Restate the data below word for word, and let no image into your version.

§ **Stored data**:
---------------

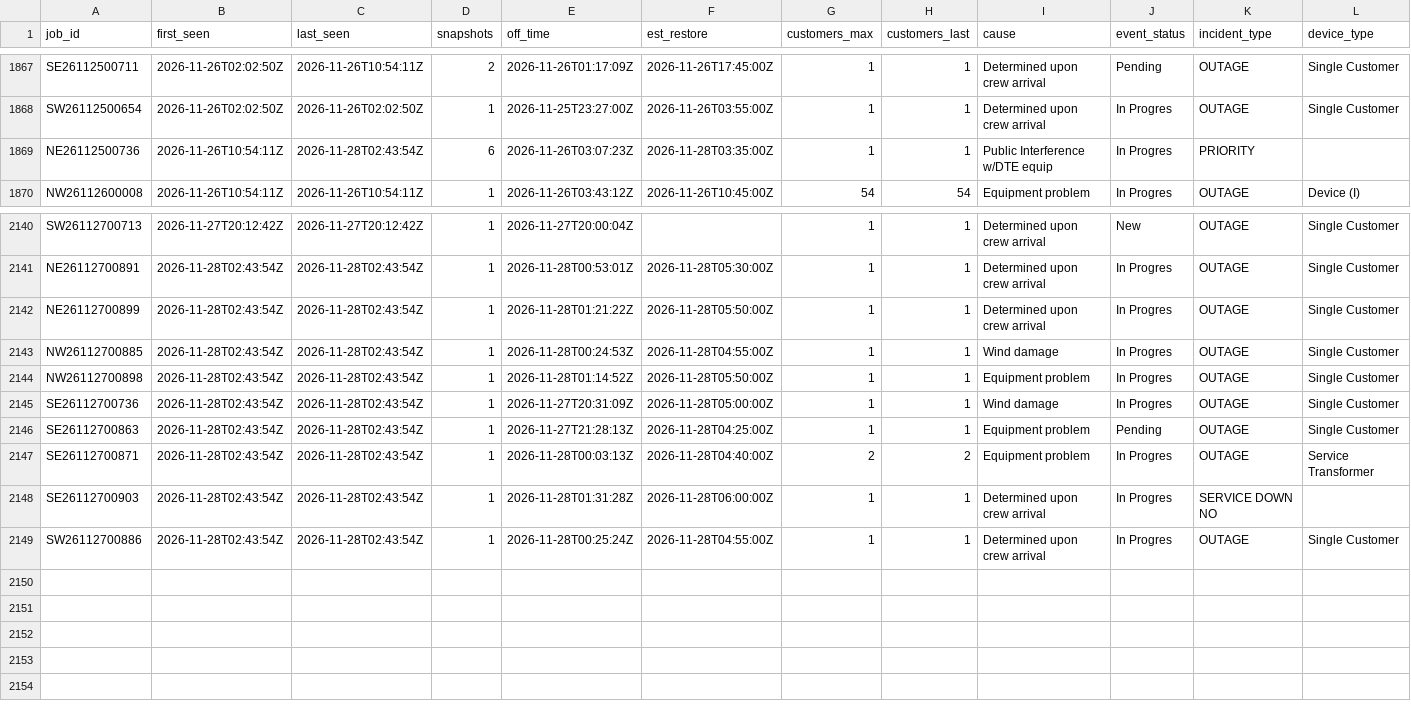
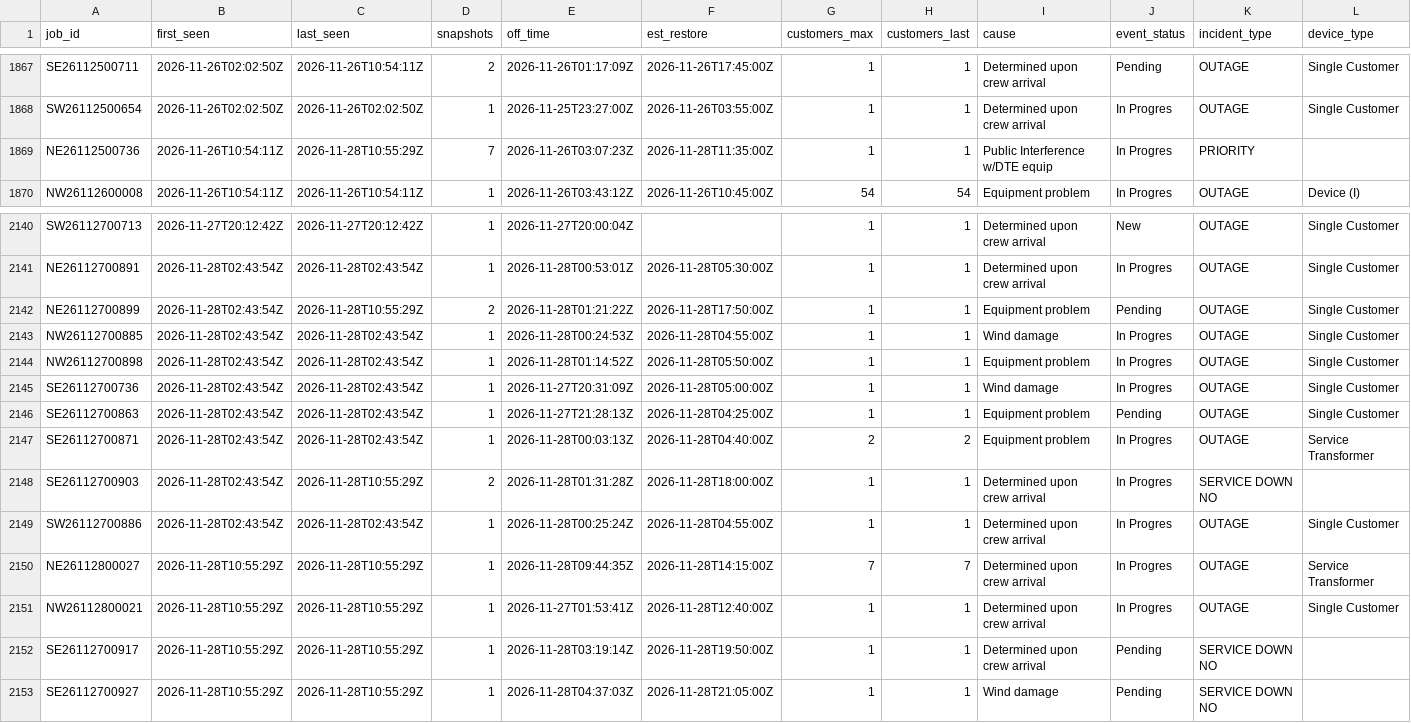
Before and after one commit to wadamcI/dte-outages, a CSV file: dte/history/2026-11.csv, drawn as a sheet; only a part is shown, gaps mark what is left out; rows hold the shown columns only; the diff names each change by its address in the sheet, - before the commit and + after, or states it on an @@ line.

```diff
--- a/dte/history/2026-11.csv
+++ b/dte/history/2026-11.csv
-C1869 (last_seen): 2026-11-28T02:43:54Z
+C1869 (last_seen): 2026-11-28T10:55:29Z
-D1869 (snapshots): 6
+D1869 (snapshots): 7
-F1869 (est_restore): 2026-11-28T03:35:00Z
+F1869 (est_restore): 2026-11-28T11:35:00Z
-C2142 (last_seen): 2026-11-28T02:43:54Z
+C2142 (last_seen): 2026-11-28T10:55:29Z
-D2142 (snapshots): 1
+D2142 (snapshots): 2
-F2142 (est_restore): 2026-11-28T05:50:00Z
+F2142 (est_restore): 2026-11-28T17:50:00Z
-I2142 (cause): Determined upon crew arrival
+I2142 (cause): Equipment problem
-J2142 (event_status): In Progres
+J2142 (event_status): Pending
-C2148 (last_seen): 2026-11-28T02:43:54Z
+C2148 (last_seen): 2026-11-28T10:55:29Z
-D2148 (snapshots): 1
+D2148 (snapshots): 2
-F2148 (est_restore): 2026-11-28T06:00:00Z
+F2148 (est_restore): 2026-11-28T18:00:00Z
+row 2150: NE26112800027 | 2026-11-28T10:55:29Z | 2026-11-28T10:55:29Z | 1 | 2026-11-28T09:44:35Z | 2026-11-28T14:15:00Z | 7 | 7 | Determined upon crew arrival | In Progres | OUTAGE | Service Transformer
+row 2151: NW26112800021 | 2026-11-28T10:55:29Z | 2026-11-28T10:55:29Z | 1 | 2026-11-27T01:53:41Z | 2026-11-28T12:40:00Z | 1 | 1 | Determined upon crew arrival | In Progres | OUTAGE | Single Customer
+row 2152: SE26112700917 | 2026-11-28T10:55:29Z | 2026-11-28T10:55:29Z | 1 | 2026-11-28T03:19:14Z | 2026-11-28T19:50:00Z | 1 | 1 | Determined upon crew arrival | Pending | SERVICE DOWN NO
+row 2153: SE26112700927 | 2026-11-28T10:55:29Z | 2026-11-28T10:55:29Z | 1 | 2026-11-28T04:37:03Z | 2026-11-28T21:05:00Z | 1 | 1 | Wind damage | Pending | SERVICE DOWN NO
```
Also changed, not shown: 1 other file.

---------------

§ **Your solution**:
Before and after one commit to wadamcI/dte-outages, a CSV file: dte/history/2026-11.csv, drawn as a sheet; only a part is shown, gaps mark what is left out; rows hold the shown columns only; the diff names each change by its address in the sheet, - before the commit and + after, or states it on an @@ line.

```diff
--- a/dte/history/2026-11.csv
+++ b/dte/history/2026-11.csv
-C1869 (last_seen): 2026-11-28T02:43:54Z
+C1869 (last_seen): 2026-11-28T10:55:29Z
-D1869 (snapshots): 6
+D1869 (snapshots): 7
-F1869 (est_restore): 2026-11-28T03:35:00Z
+F1869 (est_restore): 2026-11-28T11:35:00Z
-C2142 (last_seen): 2026-11-28T02:43:54Z
+C2142 (last_seen): 2026-11-28T10:55:29Z
-D2142 (snapshots): 1
+D2142 (snapshots): 2
-F2142 (est_restore): 2026-11-28T05:50:00Z
+F2142 (est_restore): 2026-11-28T17:50:00Z
-I2142 (cause): Determined upon crew arrival
+I2142 (cause): Equipment problem
-J2142 (event_status): In Progres
+J2142 (event_status): Pending
-C2148 (last_seen): 2026-11-28T02:43:54Z
+C2148 (last_seen): 2026-11-28T10:55:29Z
-D2148 (snapshots): 1
+D2148 (snapshots): 2
-F2148 (est_restore): 2026-11-28T06:00:00Z
+F2148 (est_restore): 2026-11-28T18:00:00Z
+row 2150: NE26112800027 | 2026-11-28T10:55:29Z | 2026-11-28T10:55:29Z | 1 | 2026-11-28T09:44:35Z | 2026-11-28T14:15:00Z | 7 | 7 | Determined upon crew arrival | In Progres | OUTAGE | Service Transformer
+row 2151: NW26112800021 | 2026-11-28T10:55:29Z | 2026-11-28T10:55:29Z | 1 | 2026-11-27T01:53:41Z | 2026-11-28T12:40:00Z | 1 | 1 | Determined upon crew arrival | In Progres | OUTAGE | Single Customer
+row 2152: SE26112700917 | 2026-11-28T10:55:29Z | 2026-11-28T10:55:29Z | 1 | 2026-11-28T03:19:14Z | 2026-11-28T19:50:00Z | 1 | 1 | Determined upon crew arrival | Pending | SERVICE DOWN NO
+row 2153: SE26112700927 | 2026-11-28T10:55:29Z | 2026-11-28T10:55:29Z | 1 | 2026-11-28T04:37:03Z | 2026-11-28T21:05:00Z | 1 | 1 | Wind damage | Pending | SERVICE DOWN NO
```
Also changed, not shown: 1 other file.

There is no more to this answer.